Assertiveness: Setting Boundaries With Your Children
Assertiveness is a skill that produces many benefits. For mothers, this is undoubtedly a great tool when it comes to dealing with both tantrums and arguments with children.
Knowing how to say “no” without having a conflict is useful when it comes to establishing limits and authority.
Using the word “no” with children can certainly be a double-edged sword. On the one hand, if you’re too lax, children might think they have some power over their parents and manipulate you. You need to avoid losing authority, because this won’t help anyone.
On the other hand, you shouldn’t be too assertive either. If you shout “no” as soon as your child finishes asking you something, it could make him feel the need to rebel. As a result, he may start to act out or behave badly.
How can you regulate assertiveness so it’s a constructive tool? In this article, we’ll show you some guidelines to achieve it.
What is being assertive?
Assertiveness is a very important quality for a person in many different ways. It basically consists of knowing how to respect one’s rights, thoughts and position, as well as willingness to act in a certain way.
Whether it’s social or work-related, knowing how to refuse excessive or even abusive requests will help you avoid getting into unwanted situations. It’s so important that you could even prevent stress, anxiety or frustration that you would otherwise get by doing things you don’t want and don’t have to.
The same happens when talking to your children, which can be very tricky at times. If you don’t set limits, you might transmit the wrong message of neglecting your responsibilities.
Assertiveness consists of seeking balance
However, it’s not so easy. If we all went through life saying no to everything and opposing everyone, the world would be a terrible place. Favors and compromise wouldn’t exist.
The goal is to find the right balance. Being assertive in a relationship means knowing when to give in and when to be firm. You have to identify what’s fair and what’s not. This will be very helpful to you.
Obviously, this isn’t easy. However, you can definitely achieve it. Here are some tips to keep in mind when negotiating with your children:
- Start the conversation. It’s useless to be stuck in your views without thinking about the other’s needs. You need to listen and see things from their point of view.
- Know how to explain. Just like it sounds, you need to give your argument as clearly as possible. Fighting just to fight doesn’t make any sense. On the other hand, if you back up your decision, over time, your child will understand you.

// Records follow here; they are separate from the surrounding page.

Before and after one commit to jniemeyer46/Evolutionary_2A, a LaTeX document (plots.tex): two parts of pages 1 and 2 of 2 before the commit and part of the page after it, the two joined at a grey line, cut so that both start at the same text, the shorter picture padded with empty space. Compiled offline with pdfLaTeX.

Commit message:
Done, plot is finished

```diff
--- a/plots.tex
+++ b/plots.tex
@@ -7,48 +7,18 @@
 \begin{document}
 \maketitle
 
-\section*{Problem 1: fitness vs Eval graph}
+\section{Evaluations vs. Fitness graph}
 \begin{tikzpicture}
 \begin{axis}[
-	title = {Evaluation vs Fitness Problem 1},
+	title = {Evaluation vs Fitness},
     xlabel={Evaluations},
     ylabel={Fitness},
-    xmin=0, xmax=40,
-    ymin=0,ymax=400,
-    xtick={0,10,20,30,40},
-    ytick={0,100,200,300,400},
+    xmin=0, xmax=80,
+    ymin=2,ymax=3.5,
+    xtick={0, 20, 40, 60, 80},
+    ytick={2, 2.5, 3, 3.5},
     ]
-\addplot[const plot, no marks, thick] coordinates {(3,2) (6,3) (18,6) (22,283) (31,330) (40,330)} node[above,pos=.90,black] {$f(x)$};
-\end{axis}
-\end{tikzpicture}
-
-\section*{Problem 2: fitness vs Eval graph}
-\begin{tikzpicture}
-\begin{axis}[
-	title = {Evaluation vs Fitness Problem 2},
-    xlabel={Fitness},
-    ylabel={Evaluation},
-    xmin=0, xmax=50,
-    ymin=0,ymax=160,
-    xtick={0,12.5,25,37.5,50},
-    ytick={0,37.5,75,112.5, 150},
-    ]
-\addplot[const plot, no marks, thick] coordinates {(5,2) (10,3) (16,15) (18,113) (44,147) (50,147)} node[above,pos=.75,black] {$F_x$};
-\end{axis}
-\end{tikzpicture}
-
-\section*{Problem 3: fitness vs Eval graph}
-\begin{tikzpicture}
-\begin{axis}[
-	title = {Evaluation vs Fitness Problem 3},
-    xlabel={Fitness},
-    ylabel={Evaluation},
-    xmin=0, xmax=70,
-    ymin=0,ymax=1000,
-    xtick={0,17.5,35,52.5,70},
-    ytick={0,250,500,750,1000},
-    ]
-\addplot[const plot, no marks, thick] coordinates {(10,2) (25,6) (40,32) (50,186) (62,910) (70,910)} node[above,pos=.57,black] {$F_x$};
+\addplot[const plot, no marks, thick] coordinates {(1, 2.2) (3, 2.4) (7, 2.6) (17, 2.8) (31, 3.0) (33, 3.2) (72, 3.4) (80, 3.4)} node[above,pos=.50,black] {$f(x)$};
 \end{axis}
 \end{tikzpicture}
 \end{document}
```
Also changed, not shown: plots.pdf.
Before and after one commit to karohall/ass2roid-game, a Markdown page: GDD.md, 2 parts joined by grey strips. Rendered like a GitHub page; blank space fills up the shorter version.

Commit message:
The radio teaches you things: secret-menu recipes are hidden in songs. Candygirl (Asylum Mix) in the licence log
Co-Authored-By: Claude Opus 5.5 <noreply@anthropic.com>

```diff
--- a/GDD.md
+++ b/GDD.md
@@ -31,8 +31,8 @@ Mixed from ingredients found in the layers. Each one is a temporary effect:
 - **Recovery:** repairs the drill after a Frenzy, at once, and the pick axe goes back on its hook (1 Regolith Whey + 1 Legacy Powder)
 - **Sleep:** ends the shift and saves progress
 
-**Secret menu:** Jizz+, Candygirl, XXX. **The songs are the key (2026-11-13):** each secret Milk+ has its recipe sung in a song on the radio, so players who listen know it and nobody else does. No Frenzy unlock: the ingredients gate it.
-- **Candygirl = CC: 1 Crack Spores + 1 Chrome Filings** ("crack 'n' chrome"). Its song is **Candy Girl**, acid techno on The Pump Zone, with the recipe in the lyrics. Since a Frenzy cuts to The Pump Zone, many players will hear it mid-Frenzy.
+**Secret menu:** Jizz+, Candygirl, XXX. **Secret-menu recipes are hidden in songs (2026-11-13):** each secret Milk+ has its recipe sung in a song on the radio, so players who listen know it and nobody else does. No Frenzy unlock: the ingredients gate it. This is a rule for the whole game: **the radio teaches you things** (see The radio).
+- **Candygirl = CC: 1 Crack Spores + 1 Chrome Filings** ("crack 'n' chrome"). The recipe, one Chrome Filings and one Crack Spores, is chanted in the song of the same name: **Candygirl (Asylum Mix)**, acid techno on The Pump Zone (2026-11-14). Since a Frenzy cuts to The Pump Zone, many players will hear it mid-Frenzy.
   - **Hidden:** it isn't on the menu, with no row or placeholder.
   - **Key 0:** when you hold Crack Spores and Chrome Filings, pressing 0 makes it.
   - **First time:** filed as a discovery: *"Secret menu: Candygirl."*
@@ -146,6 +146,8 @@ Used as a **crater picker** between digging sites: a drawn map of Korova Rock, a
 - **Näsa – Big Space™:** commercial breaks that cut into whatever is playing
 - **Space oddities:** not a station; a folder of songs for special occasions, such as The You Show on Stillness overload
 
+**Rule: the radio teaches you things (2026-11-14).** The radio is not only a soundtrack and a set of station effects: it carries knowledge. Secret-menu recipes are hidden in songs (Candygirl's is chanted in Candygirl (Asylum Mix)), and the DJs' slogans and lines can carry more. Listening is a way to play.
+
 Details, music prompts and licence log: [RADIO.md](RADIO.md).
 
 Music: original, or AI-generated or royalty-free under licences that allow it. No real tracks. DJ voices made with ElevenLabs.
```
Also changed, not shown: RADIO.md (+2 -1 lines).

- Maintain your position. If you’re convinced and there’s no changing your mind, defend your opinion. If you give in, your child will assume that you’re vulnerable. They will use this against you when they have the opportunity. Don’t doubt yourself either. Your tone, look and gestures should back up what you say.
- Be proactive. In addition to maintaining your position, you can offer alternatives to your ideas, as long as they fit. You’ll hopefully find a good compromise that will avoid a fight.
Why might there be a lack of assertiveness?
Assertiveness and self-esteem are closely linked. People think if you’re sure of yourself, you’ll be able to communicate your thoughts and decisions without hesitating.
Otherwise, you could fall into a vicious cycle. You might not respect your position because you don’t think you deserve it. As a result, others don’t respect you, and your self-esteem decreases more.
It’s good to want to please others and be liked, but this shouldn’t come at a price. You shouldn’t try to win your child’s heart by giving in or setting weak boundaries.
“Being assertive in a relationship means knowing when to give in and when to be firm.”
Finally, it’s important to emphasize that, above all, you need to be calm and respectful. You must stay focused and be willing to establish open and honest communication with the other person.
After all, you build relationships with your children day by day. Every day brings new challenges. Assertiveness, when done right, can be your best ally.
All cited sources were thoroughly reviewed by our team to ensure their quality, reliability, currency, and validity. The bibliography of this article was considered reliable and of academic or scientific accuracy.
- de Mangione, E. C. D. D., & de Anglat, H. D. (2002). Asertividad, su relación con los estilos educativos familiares. Interdisciplinaria, 19(2), 119-140. https://www.redalyc.org/pdf/180/18019201.pdf
- De la Plaza, J. (2009). Inteligencia asertiva. Zig-Zag.
- Caballo, V. E. (1983). Asertividad: definiciones y dimensiones. Estudios de psicología, 4(13), 51-62. https://www.tandfonline.com/doi/abs/10.1080/02109395.1983.10821343